Paul Barratt AO, Chair, Australia21
Image by David Veksler
As the various jurisdictions that make up our Commonwealth of Australia begin to take incremental steps to reduce the level to which their residents are subjected to “lockdown”, some of our political leaders continue to speak optimistically of the economy returning to “normal”, after a period of “hibernation”, but there is good reason to believe that the second-order effects of the COVID-19 are so profound that it is difficult to see life ever returning to the world we knew before the virus struck.
Consider the following:
Hundreds of thousands of people have lost their jobs and it remains to be seen how many businesses will fold
For many Australians the impacts of COVID-19 represent a third blow on top of the effects of protracted drought and the disastrous bushfires of the spring and summer
Some important sectors, notably the universities and the arts have been left to sink or swim
Our borders are closed and likely to remain so for a long time precisely because of what has been achieved in combating the virus.

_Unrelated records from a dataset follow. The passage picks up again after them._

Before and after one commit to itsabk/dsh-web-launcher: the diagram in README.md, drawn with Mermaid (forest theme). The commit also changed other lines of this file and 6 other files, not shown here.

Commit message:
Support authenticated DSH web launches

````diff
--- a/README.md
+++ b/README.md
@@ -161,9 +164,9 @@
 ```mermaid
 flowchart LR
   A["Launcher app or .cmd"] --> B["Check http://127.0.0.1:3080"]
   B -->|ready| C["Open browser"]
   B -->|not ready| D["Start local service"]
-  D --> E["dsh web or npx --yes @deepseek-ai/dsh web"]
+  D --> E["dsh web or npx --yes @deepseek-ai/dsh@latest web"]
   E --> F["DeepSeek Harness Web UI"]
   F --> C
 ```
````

This means the outlook for the tourism industry and for international education, two major sectors of the economy, is bleak. Likewise for those sectors which rely on backpacker labour or other temporary international labour.
Immigration, a major driver of economic growth, will collapse at least for the next year or two
The effects of reduced net immigration are expected to be compounded by a reduction in the birth rate
The collapse of international aviation has disrupted important inbound and outbound supply chains
The impact of COVID-19 on our major trading partners means that world trade will recover very slowly
Many countries will be reconsidering self-sufficiency issues in the light of their difficulties in obtaining essential supplies, with obvious implications for their commitment to free trade, and hence for patterns of trade
Because of the economic support measures to which the Government has rightly committed itself, a nation which already had extraordinarily high levels of household debt will emerge from this period with levels of public debt that are very high by Australian standards.
All of these factors make it very unlikely that the economy will “snap back” as the Prime Minister appears to contemplate. Furthermore, I would question whether we should want it to. Since its foundation in 2001 Australia21 has been researching and publishing on complex issues that are important to Australia’s future, always with a view to making Australia a better place. Accordingly, after the massive disruption we are experiencing, I would see the recovery phase as an opportunity to examine past policy settings critically and ask whether we want to continue with them. We should be asking, “What kind of Australia do we want?” before we set out on a long and expensive process of trying to recreate the Australia of December 2019.